#### WHAT THIS TASK INVOLVES:
Calculate how many lines in the following records hold the word "also", and report that number without comment.

Before and after images:
________________________________________

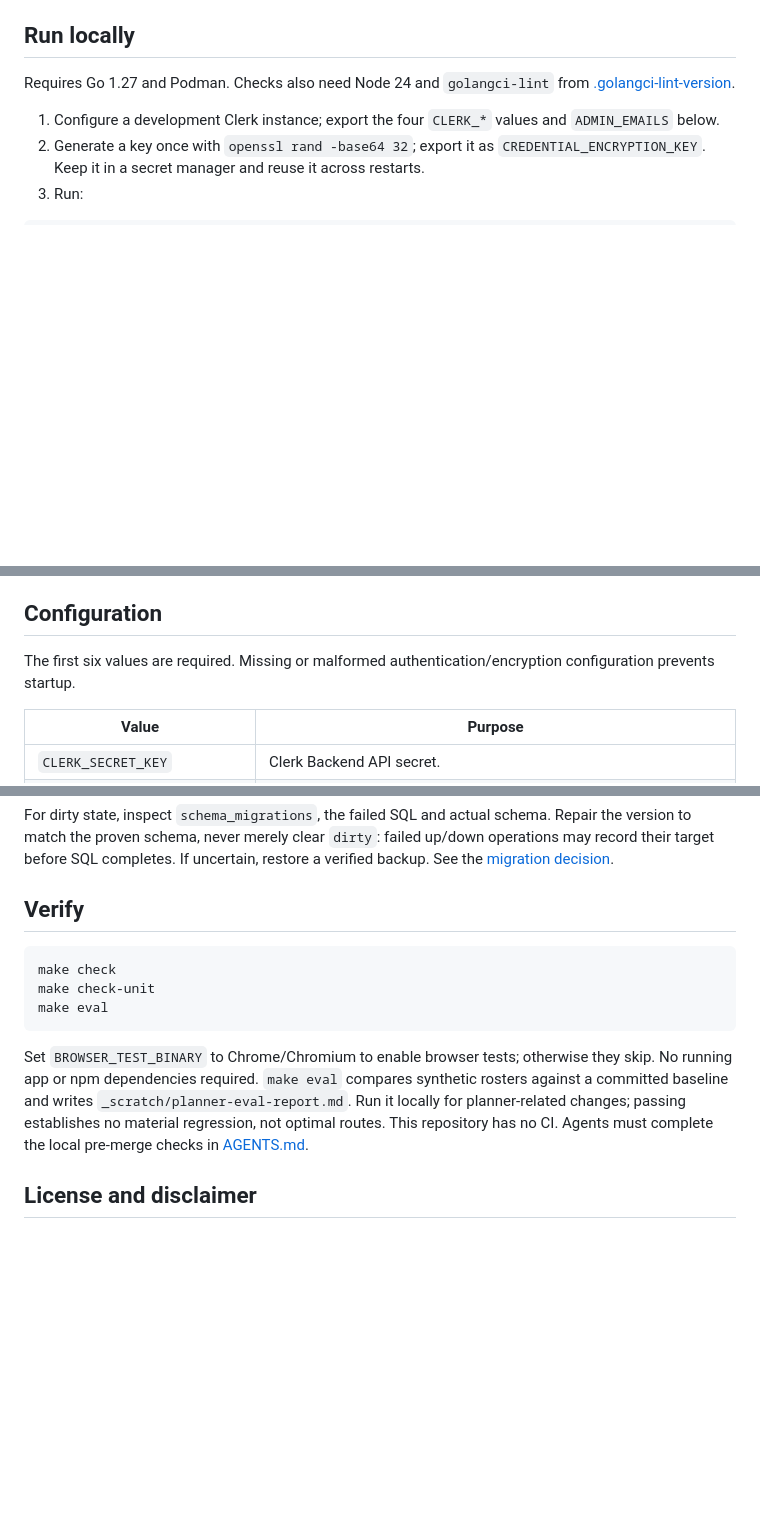
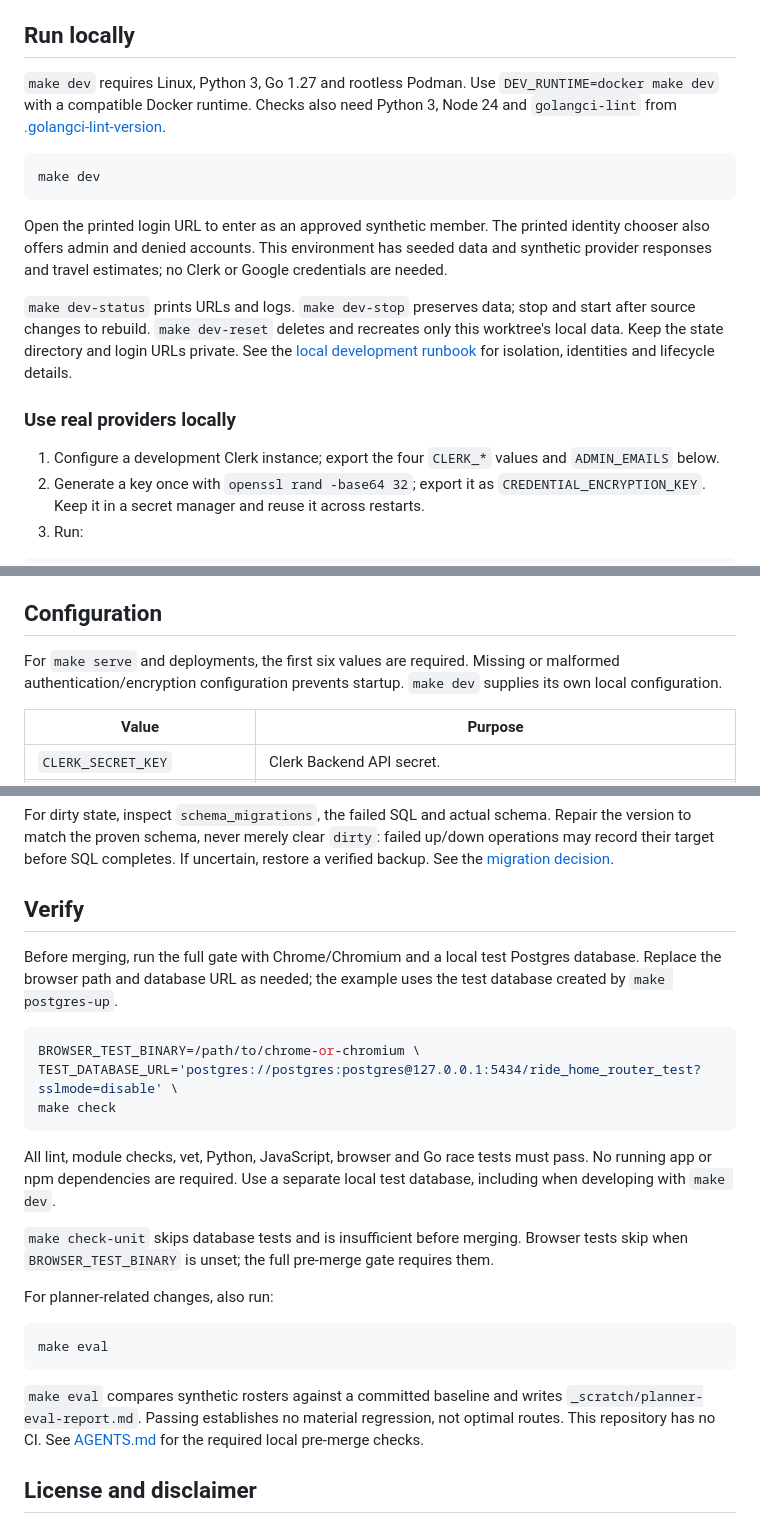
Before and after one commit to aryan-binazir/ride-home-router, a Markdown page: README.md, 3 parts joined by grey strips. Rendered like a GitHub page; blank space fills up the shorter version.

Commit message:
docs(no-ticket): Update local setup and verification instructions

````diff
--- a/README.md
+++ b/README.md
@@ -4,7 +4,17 @@ Self-hosted event pickup and dropoff planning. Go server, browser UI, Postgres,
 
 ## Run locally
 
-Requires Go 1.27 and Podman. Checks also need Node 24 and `golangci-lint` from [.golangci-lint-version](.golangci-lint-version).
+`make dev` requires Linux, Python 3, Go 1.27 and rootless Podman. Use `DEV_RUNTIME=docker make dev` with a compatible Docker runtime. Checks also need Python 3, Node 24 and `golangci-lint` from [.golangci-lint-version](.golangci-lint-version).
+
+```sh
+make dev
+```
+
+Open the printed login URL to enter as an approved synthetic member. The printed identity chooser also offers admin and denied accounts. This environment has seeded data and synthetic provider responses and travel estimates; no Clerk or Google credentials are needed.
+
+`make dev-status` prints URLs and logs. `make dev-stop` preserves data; stop and start after source changes to rebuild. `make dev-reset` deletes and recreates only this worktree's local data. Keep the state directory and login URLs private. See the [local development runbook](docs/runbooks/local-development.md) for isolation, identities and lifecycle details.
+
+### Use real providers locally
 
 1. Configure a development Clerk instance; export the four `CLERK_*` values and `ADMIN_EMAILS` below.
 2. Generate a key once with `openssl rand -base64 32`; export it as `CREDENTIAL_ENCRYPTION_KEY`. Keep it in a secret manager and reuse it across restarts.
@@ -21,7 +31,7 @@ Open <http://127.0.0.1:8080>, sign in as an admin, and add the Google Maps key i
 
 ## Configuration
 
-The first six values are required. Missing or malformed authentication/encryption configuration prevents startup.
+For `make serve` and deployments, the first six values are required. Missing or malformed authentication/encryption configuration prevents startup. `make dev` supplies its own local configuration.
 
 | Value | Purpose |
 | --- | --- |
@@ -99,13 +109,25 @@ For dirty state, inspect `schema_migrations`, the failed SQL and actual schema.
 
 ## Verify
 
+Before merging, run the full gate with Chrome/Chromium and a local test Postgres database. Replace the browser path and database URL as needed; the example uses the test database created by `make postgres-up`.
+
 ```sh
+BROWSER_TEST_BINARY=/path/to/chrome-or-chromium \
+TEST_DATABASE_URL='postgres://postgres:postgres@127.0.0.1:5434/ride_home_router_test?sslmode=disable' \
 make check
-make check-unit
+```
+
+All lint, module checks, vet, Python, JavaScript, browser and Go race tests must pass. No running app or npm dependencies are required. Use a separate local test database, including when developing with `make dev`.
+
+`make check-unit` skips database tests and is insufficient before merging. Browser tests skip when `BROWSER_TEST_BINARY` is unset; the full pre-merge gate requires them.
+
+For planner-related changes, also run:
+
+```sh
 make eval
 ```
 
-Set `BROWSER_TEST_BINARY` to Chrome/Chromium to enable browser tests; otherwise they skip. No running app or npm dependencies required. `make eval` compares synthetic rosters against a committed baseline and writes `_scratch/planner-eval-report.md`. Run it locally for planner-related changes; passing establishes no material regression, not optimal routes. This repository has no CI. Agents must complete the local pre-merge checks in [AGENTS.md](AGENTS.md).
+`make eval` compares synthetic rosters against a committed baseline and writes `_scratch/planner-eval-report.md`. Passing establishes no material regression, not optimal routes. This repository has no CI. See [AGENTS.md](AGENTS.md) for the required local pre-merge checks.
 
 ## License and disclaimer
 
````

________________________________________

#### SOLUTION TO THE PROBLEM:
4